If you’re travelling to Portugal and NOS Alive, then make sure you check out our magnificient coast.
The best thing about Lisbon is that you can take a day off from surfing and stay in the city or, if you´re up for it, surf in the day, go to NOS Alive in the afternoon and party throughout the night. With a great climate, beautiful nature spots minutes from the centre, and a leisurely feel to the city life, the Lisbon region is sure to please all, at all times of the day and night.
Following the river to the sea and you will see great waves both on the southern and northern part of the region. Around the fishing village of Cascais up North or towards the beautiful coastline of Caparica, there is plenty of surf to please for every type of rider, from beginner to expert.
Torre Beach - Oeiras
Located on the east side of S. Julião da Barra Fortress there is the Tower Beach, which offers a refined and quite friendly atmosphere. With stairs and functional access ramps, wind protected due to its geographical position, it is endowed with pleasant equipment such as terraces and high quality restaurants. Served by a paid car park with capacity for several hundred places, this space ends on the east side of Oeiras Yachting Harbour, space ideal for water sports. Next to the beach it is located the salt water Oceanic Swimming Pool, a reference in the region.
Palácio dos Anjos - Centro Arte Manuel de Brito - Algés
In the late nineteenth century, Policarpo Anjos, a wealthy merchant, ordered the building of a small palace integrated in an estate, next to Algés railway station.
It is designed to serve the romantic garden conception, inserted in a French architectural line preference. Even today preserves much of its palm trees, pepper trees and other exotic trees. From a seaside center of Lisbon bourgeoisie to a dormitory crowded neighborhood, the Anjos Palace and its park changed their image, suffering multiple transformations.
Nowadays, the Palace shelters the Manuel de Brito Art Center.
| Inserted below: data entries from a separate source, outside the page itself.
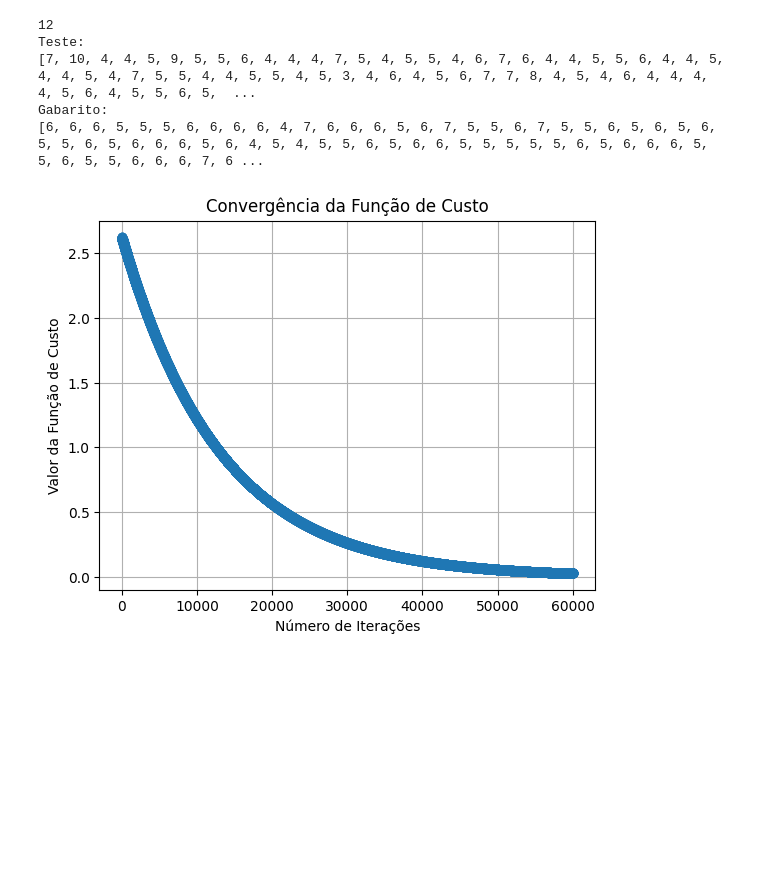
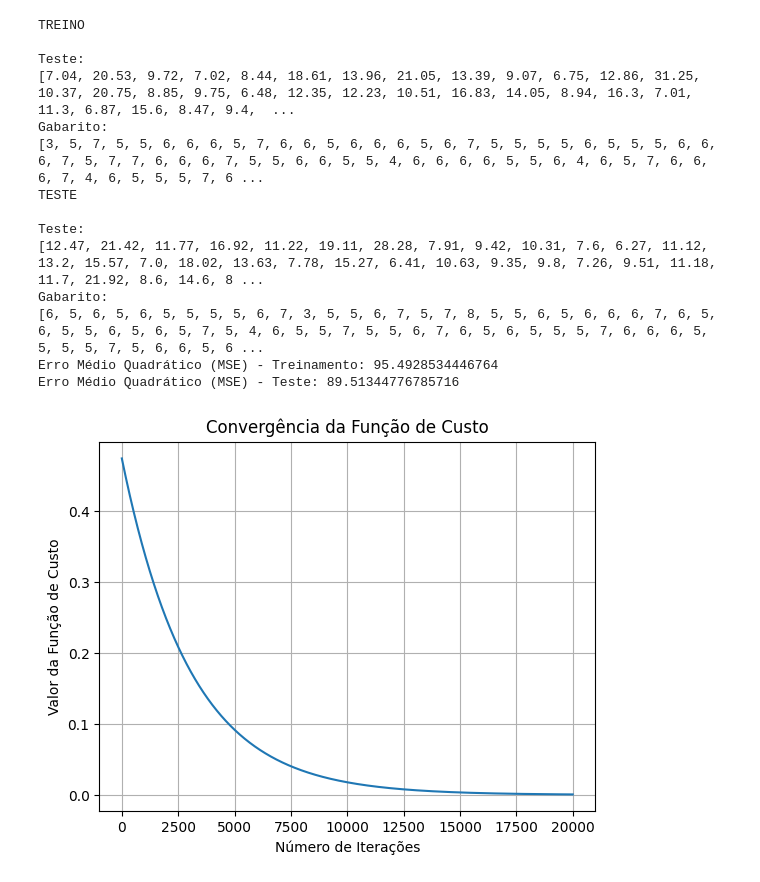
Before and after one commit to MaxLps/Ci-ncia-da-Computa-o, a Jupyter notebook: Aprendizado de Máquina - 6º período/trabalho 2/trabalho.ipynb, the cells around one changed output. Drawn from its saved outputs; the diff is of its cells as text; code cells hidden in the pictures; blank space fills up the shorter version.

```diff
--- a/Aprendizado de Máquina - 6º período/trabalho 2/trabalho.ipynb
+++ b/Aprendizado de Máquina - 6º período/trabalho 2/trabalho.ipynb
@@ -60,21 +160,18 @@ def solucao_analitica(x,y,theta):
 # %%
 class LMSTrainer(BaseEstimator):
 
-    def __init__(self, analitic=False):
+    def __init__(self, analitic= None, ALFA = None, ITE = None):
 
         self.analitic = analitic
         self._trained = False
-
+        self.ALFA = ALFA
+        self.ITE = ITE
     def fit(self, X, theta,y=None):
         if self.analitic:
-
-            coluna_um = [1] * len(y)
-            x2 = np.insert(X, 0, coluna_um, axis=1)
-
-            solucao_analitica(x2,y,theta)
+            solucao_analitica(X,y,theta)
 
         else:
-            gradiente_descendente(X,y, theta)
+            gradiente_descendente(X,y,theta,self.ALFA,self.ITE)
 
         self._trained = True
 
@@ -88,7 +185,7 @@ class LMSTrainer(BaseEstimator):
         teste = [0] * len(y)
         gab = [0] * len(y)
         for i in range(len(y)):
-            teste[i] = int(h(X, i, theta))
+            teste[i] = round(h(X, i, theta), 2)
             gab[i] = y[i]
 
 
@@ -96,3 +193,5 @@ class LMSTrainer(BaseEstimator):
         print(teste)
         print("Gabarito:")
         print(gab)
+
+        return teste
@@ -117,4 +260,4 @@ df = pd.read_csv(zip_file.open(file_to_read),sep=";")
 df['target_column'] = df['quality']  # Renomeando a coluna alvo
 df = df.drop('quality', axis=1)      # Remocendo a coluna antiga
 
-#print(df)
+df.insert(0, '1', 1)
@@ -121,26 +286,52 @@ df = df.drop('quality', axis=1)      # Remocendo a coluna antiga
 # %%
 X = df.drop('target_column', axis=1)
-y = df['target_column']
-X_train, X_test, y_train, y_test = train_test_split(X, y, test_size=0.2, random_state=42)
-trainer = LMSTrainer()
-num_columns = X.shape[1] + 1
-print(num_columns)
+Y = df['target_column']
+num_columns = X.shape[1]
+
+X_train, X_test, y_train, y_test = train_test_split(X, Y, test_size=0.70, random_state=42)
+ALFA = 0.0001
+ITE = 20000
+trainer = LMSTrainer(False,ALFA,ITE)
 theta = [0] * num_columns
-theta[0] = 3
+
 predictor = trainer.fit(X_train.values, theta, y_train.values)
-predictor.predict(X_train.values, theta, y_train.values)
+# teste = predictor.predict(X_test.values, theta, y_test.values)
+
+print("TREINO\n")
+previsoes_treinamento = trainer.predict(X_train.values, theta, y_train.values)
+print("TESTE\n")
+previsoes_teste = trainer.predict(X_test.values, theta, y_test.values)
+
+# Calcular o erro médio quadrático (MSE) para os dados de treinamento e teste
+
+mse_treinamento = mean_squared_error(y_train, previsoes_treinamento)
+
+mse_teste = mean_squared_error(y_test, previsoes_teste)
+
+print("Erro Médio Quadrático (MSE) - Treinamento:", mse_treinamento)
+print("Erro Médio Quadrático (MSE) - Teste:", mse_teste)
+
 
 plt.figure()
-plt.plot(eixo_Y, eixo_X, marker='o', linestyle='-')
+plt.plot(eixo_Y, eixo_X, linestyle='-')
 plt.title('Convergência da Função de Custo')
 plt.xlabel('Número de Iterações')
 plt.ylabel('Valor da Função de Custo')
 plt.grid(True)
 plt.show()
 # %% [output]
-12
+TREINO
+
 Teste:
-[7, 10, 4, 4, 5, 9, 5, 5, 6, 4, 4, 4, 7, 5, 4, 5, 5, 4, 6, 7, 6, 4, 4, 5, 5, 6, 4, 4, 5, 4, 4, 5, 4, 7, 5, 5, 4, 4, 5, 5, 4, 5, 3, 4, 6, 4, 5, 6, 7, 7, 8, 4, 5, 4, 6, 4, 4, 4, 4, 5, 6, 4, 5, 5, 6, 5,  ...
+[7.04, 20.53, 9.72, 7.02, 8.44, 18.61, 13.96, 21.05, 13.39, 9.07, 6.75, 12.86, 31.25, 10.37, 20.75, 8.85, 9.75, 6.48, 12.35, 12.23, 10.51, 16.83, 14.05, 8.94, 16.3, 7.01, 11.3, 6.87, 15.6, 8.47, 9.4,  ...
 Gabarito:
-[6, 6, 6, 5, 5, 5, 6, 6, 6, 6, 4, 7, 6, 6, 6, 5, 6, 7, 5, 5, 6, 7, 5, 5, 6, 5, 6, 5, 6, 5, 5, 6, 5, 6, 6, 6, 5, 6, 4, 5, 4, 5, 5, 6, 5, 6, 6, 5, 5, 5, 5, 5, 6, 5, 6, 6, 6, 5, 5, 6, 5, 5, 6, 6, 6, 7, 6 ...
+[3, 5, 7, 5, 5, 6, 6, 6, 5, 7, 6, 6, 5, 6, 6, 6, 5, 6, 7, 5, 5, 5, 5, 6, 5, 5, 5, 6, 6, 6, 7, 5, 7, 7, 6, 6, 6, 7, 5, 5, 6, 6, 5, 5, 4, 6, 6, 6, 6, 5, 5, 6, 4, 6, 5, 7, 6, 6, 6, 7, 4, 6, 5, 5, 5, 7, 6 ...
+TESTE
+
+Teste:
+[12.47, 21.42, 11.77, 16.92, 11.22, 19.11, 28.28, 7.91, 9.42, 10.31, 7.6, 6.27, 11.12, 13.2, 15.57, 7.0, 18.02, 13.63, 7.78, 15.27, 6.41, 10.63, 9.35, 9.8, 7.26, 9.51, 11.18, 11.7, 21.92, 8.6, 14.6, 8 ...
+Gabarito:
+[6, 5, 6, 5, 6, 5, 5, 5, 5, 6, 7, 3, 5, 5, 6, 7, 5, 7, 8, 5, 5, 6, 5, 6, 6, 6, 7, 6, 5, 6, 5, 5, 6, 5, 6, 5, 7, 5, 4, 6, 5, 5, 7, 5, 5, 6, 7, 6, 5, 6, 5, 5, 5, 7, 6, 6, 6, 5, 5, 5, 5, 7, 5, 6, 6, 5, 6 ...
+Erro Médio Quadrático (MSE) - Treinamento: 95.4928534446764
+Erro Médio Quadrático (MSE) - Teste: 89.51344776785716
-[figure, old version]
+[figure, new version]
```
Also changed, not shown: parts of 14 cells of this notebook, 1 other file.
It was the subject of a rehabilitation project worthy of many compliments; awarded with the first prize in the category of Rehabilitation Projects by the Tourism of Portugal in 2009.
The Center is the home of one of the most important collections of Portuguese art in the twentieth century, Manuel de Brito’s collection, which includes artworks of recognized artists such as Almada Negreiros, Amadeo de Souza Cardoso, Vieira da Silva, Paula Rego, Júlio pomar, Graça Morais, in a total of about 380 works.
The Center has a regular schedule of temporary exhibitions which aim to promote the collection and a set of related and complementary activities such as guided tour, workshops, concerts, conferences, among others.
Gardens and Palace of the Marquis of Pombal and House of Fishing - Oeiras
It’s construction dates back to the second half of the 18th century and it is a project designed by Carlos Mardel, an Hungarian architect who played a major role in the Pombaline rebuilding of Lisbon.
Being integrated in the Quinta de Cima ou Quinta Grande the Fishing House makes up an axial structure along with the wine cellar and other Palace buildings, standing perpendicularly to this one and to the stream.
This precinct owes its name after the tile panels with fishing work motives that cover a squared room walls as well as to the stucco ornaments also subordinated to the fishing theme that as a matter of fact used to take place at the huge tank on the right side of the house.
Preceding the Fishing House whole there is a pond with an eight point star in the center that represents the Carvalho coat of arms. In this garden rises a standard Pombaline tile covered walls staircase.
Most authors claim that the panels were made at Fábrica do Rato (Royal Earthenware Factory). The Taveira Cascade is the highlight of this set. dedicated to the water’s cult with a rock bottom the water flowed to a lake in front of two pillars.